APA gratified that Florida Dept. of Education will allow teaching of full AP Psychology course
Decision puts students ahead of politics
WASHINGTON - August 5, 2023 - Following is a statement by Arthur C. Evans Jr., PhD, CEO of the American Psychological Association, in response to the decision by the Florida Department of Education allowing high school Advanced Placement Psychology to be taught "in its entirety."
"The Florida Department of Education has done the right thing by agreeing that Advanced Placement Psychology may be taught 'in its entirety,' without censoring information on sexual orientation and gender identity. This decision puts students and science ahead of politics. Florida students have been taught AP Psychology in an age and developmentally appropriate way for the last 25 years and we are pleased that will continue."
APA joined forces with the College Board, developer of AP Psychology, when Florida informed district school superintendents that they could not teach the course if the curriculum included information on sexual orientation or gender identity. APA opposed such censorship on the grounds that its National Standards for High School Psychology Curricula - which Florida has followed -- have included the topics for some 25 years, based on a large body of science.
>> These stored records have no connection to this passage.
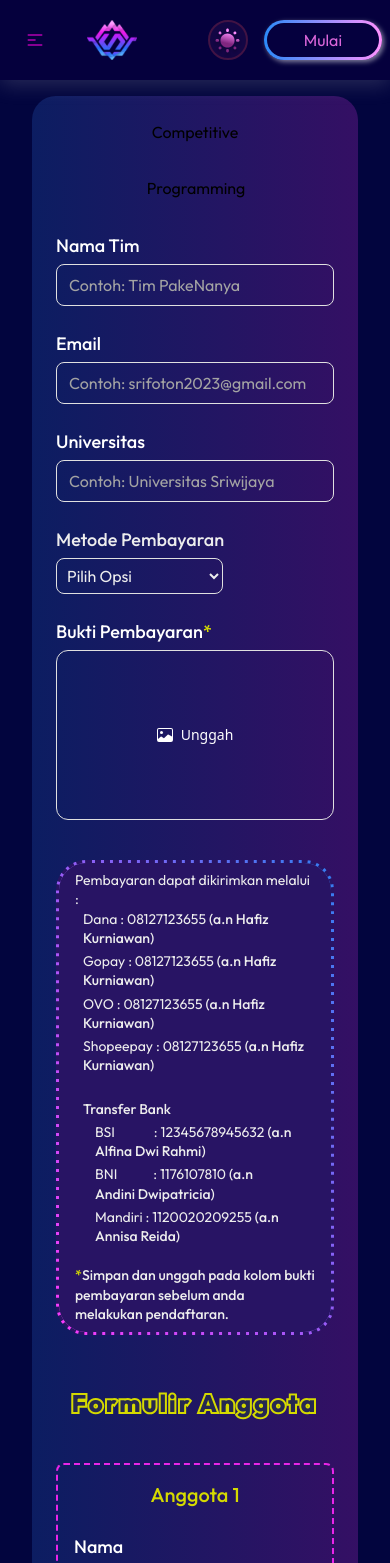
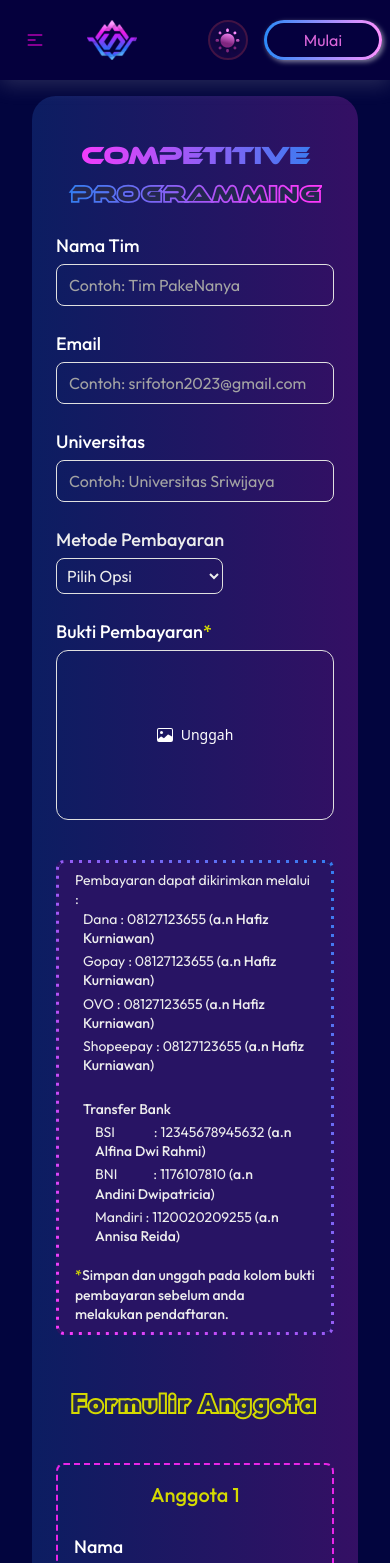
Before and after one commit to zildjianvitoo/srifoton2023fe-deployed, a Next.js app: page /kompetisi/register/competitive-programming in a window 390 px wide. Shown: the top 1563 px of the page. Built offline with nearby package versions, Linux system fonts and the light colour scheme.

Commit message:
fix header field register competition for mobile view

```diff
--- a/components/molecules/PaymentNote.jsx
+++ b/components/molecules/PaymentNote.jsx
@@ -1,10 +1,10 @@
 export default function PaymentNote({ seminarPage }) {
   return (
     <div
-      className={`text-sm lg:text-lg  px-4 py-2 mt-2 ${
+      className={`text-sm lg:text-lg  px-4 py-2 mt-2 rounded-[20px] lg:rounded-[30px]  ${
         seminarPage
           ? "text-[#000000] dark:text-[#EDEDED]"
-          : "text-[#464646] border-[3px] ggradient-border-registerkompetisi-pn dark:gradient-border-registerkompetisi-pn-dark"
+          : "text-[#464646] border-[3px] gradient-border-registerkompetisi-pn dark:gradient-border-registerkompetisi-pn-dark"
       } lg:text-[#464646] dark:text-[#EDEDED] rounded-lg leading-snug`}
     >
       <p>Pembayaran dapat dikirimkan melalui :</p>
--- a/components/organisms/Kompetisi/DaftarKompetisi/FirstField.jsx
+++ b/components/organisms/Kompetisi/DaftarKompetisi/FirstField.jsx
@@ -25,20 +25,37 @@ export default function FirstField({
         > */}
         {jenisKompetisi === "competitive programming" ? (
           <>
-            <h1 className="tracking-[10%]  mx-auto  text-center lg:leading-[3.5rem] ">
-              Competitive
-            </h1>
-            <h1 className="tracking-[10%] pl-[2px] -mt-3 xs:mt-0 lg:mt-3 mx-auto ">
-              Programming
+            <h1
+              className={` text-center text-xl pr-5 xs:pr-0 md:text-4xl mx-auto  lg:text-5xl font-black lg:mb-8 ${ethnocentric.className}  mt-5 flex flex-col`}
+            >
+              <span
+                className={`text-2xl  md:text-4xl lg:text-5xl  text-transparent bg-gradient-to-r bg-clip-text from-pink-srifoton to-blue-srifoton `}
+              >
+                Competitive
+              </span>
+
+              <span className="pl-1 field-header dark:field-header-dark lg:!tracking-[5px] translate-y-2 ">
+                Programming
+              </span>
             </h1>
           </>
         ) : jenisKompetisi === "uiux design" ? (
-          <h1 className="tracking-[10%] mx-auto p-1 text-center lg:leading-[3.5rem]">
-            UI/UX DESIGN
+          <h1
+            className={` text-center text-xl pr-5 xs:pr-0 md:text-4xl mx-auto  lg:text-5xl font-black lg:mb-8 ${ethnocentric.className}  mt-5`}
+          >
+            <span
+              className={`text-2xl  md:text-4xl lg:text-5xl  text-transparent bg-gradient-to-r bg-clip-text from-pink-srifoton to-blue-srifoton `}
+            >
+              {" "}
+              UI/UX
+            </span>{" "}
+            <span className="pl-1 field-header dark:field-header-dark lg:!tracking-[5px]">
+              DESIGN
+            </span>
           </h1>
         ) : (
           <h1
-            className={` text-center text-xl pr-5 xs:pr-0 md:text-4xl mx-auto  lg:text-5xl font-black lg:mb-8 ${ethnocentric.className}  `}
+            className={` text-center text-xl pr-5 xs:pr-0 md:text-4xl mx-auto  lg:text-5xl font-black lg:mb-8 ${ethnocentric.className}  mt-5`}
           >
             <span
               className={`text-2xl  md:text-4xl lg:text-5xl  text-transparent bg-gradient-to-r bg-clip-text from-pink-srifoton to-blue-srifoton `}
--- a/styles/globals.css
+++ b/styles/globals.css
@@ -485,6 +485,13 @@ input[type="number"] {
     letter-spacing: 3px;
   }
 
+  @media screen and (max-width: 768px) {
+    .field-header,
+    .field-header-dark {
+      -webkit-text-stroke: 3.5px transparent;
+    }
+  }
+
   .member-form-header {
     background: -webkit-linear-gradient(0deg, #f86e45 0%, #f86e45 95%);
     -webkit-background-clip: text;
@@ -657,7 +664,6 @@ input[type="number"] {
   }
 
   .gradient-border-registerkompetisi-pn {
-    border-radius: 30px;
     border: 3.5px dashed #eddcfe;
     background: linear-gradient(#eddcfe 0 0) padding-box,
       linear-gradient(
@@ -666,13 +672,8 @@ input[type="number"] {
           var(--pink-srifoton)
         )
         border-box;
-    -webkit-border-radius: 30px;
-    -moz-border-radius: 30px;
-    -ms-border-radius: 30px;
-    -o-border-radius: 30px;
   }
   .gradient-border-registerkompetisi-pn-dark {
-    border-radius: 30px;
     border: 3.5px dashed #281464;
     background: linear-gradient(#281464 0 0) padding-box,
       linear-gradient(
@@ -681,10 +682,6 @@ input[type="number"] {
           var(--pink-srifoton)
         )
         border-box;
-    -webkit-border-radius: 30px;
-    -moz-border-radius: 30px;
-    -ms-border-radius: 30px;
-    -o-border-radius: 30px;
   }
 
   .narahubung-header {
```
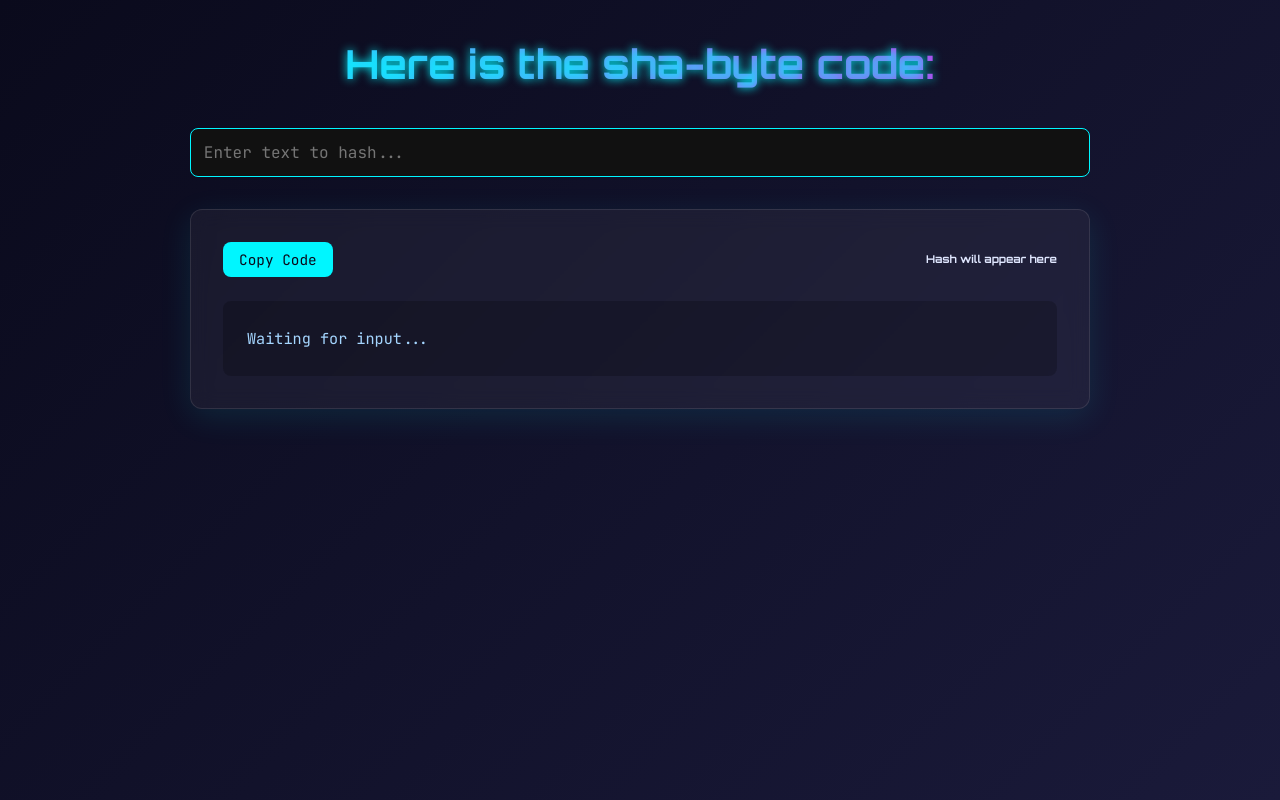
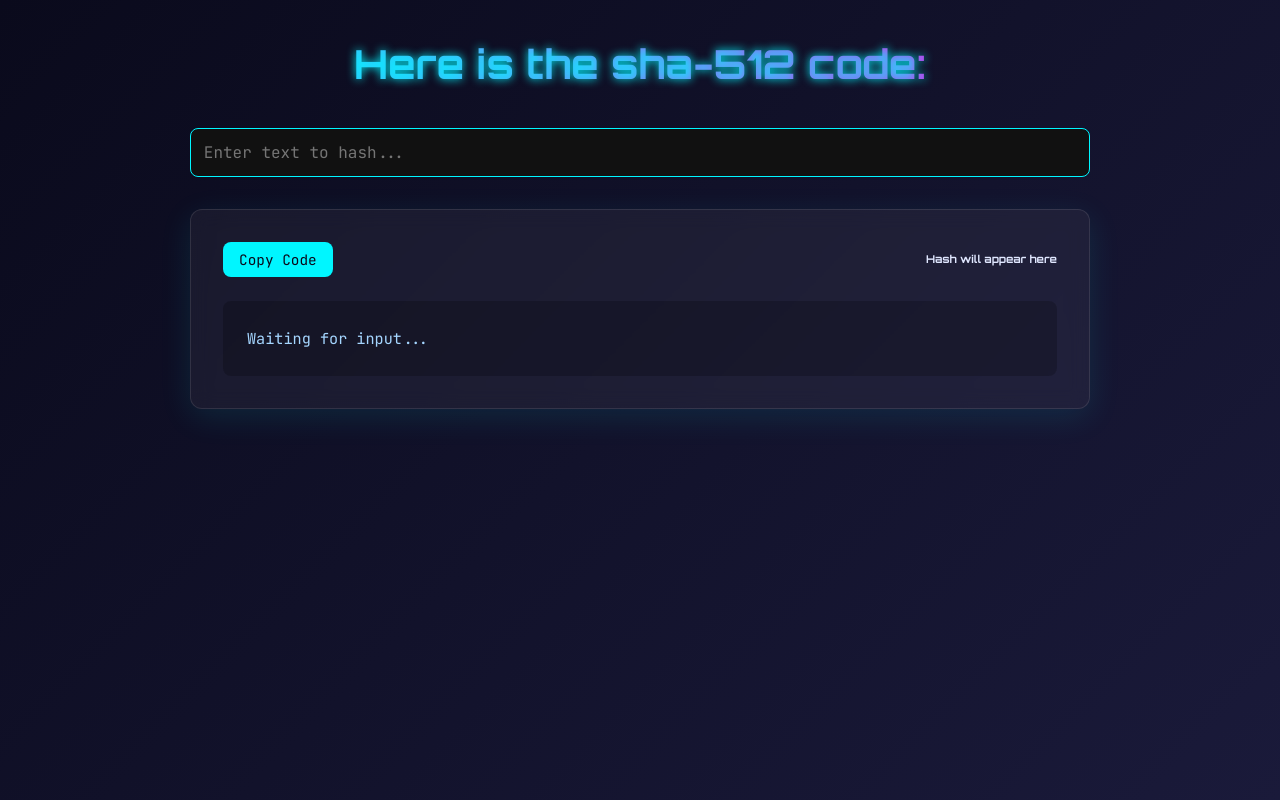
Before and after one commit to Crypto1-dev/Crypto1-dev.github.io, a plain HTML site: page index.html in a window 1280 px wide. Drawn offline with Linux system fonts and the light colour scheme.

Commit message:
Update index.html

```diff
--- a/index.html
+++ b/index.html
@@ -142,7 +142,7 @@
 </head>
 <body>
   <div class="container">
-    <h1>Here is the sha-byte code:</h1>
+    <h1>Here is the sha-512 code:</h1>
     <input type="text" id="inputText" placeholder="Enter text to hash..." oninput="updateHash()" />
     <div class="code-card">
       <div class="code-header">
```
The American Psychological Association, in Washington, D.C., is the largest scientific and professional organization representing psychology in the United States. APA's membership includes over 146,000 researchers, educators, clinicians, consultants and students. Through its divisions in 54 subfields of psychology and affiliations with 60 state, territorial and Canadian provincial associations, APA works to advance the creation, communication and application of psychological knowledge to benefit society and improve people's lives.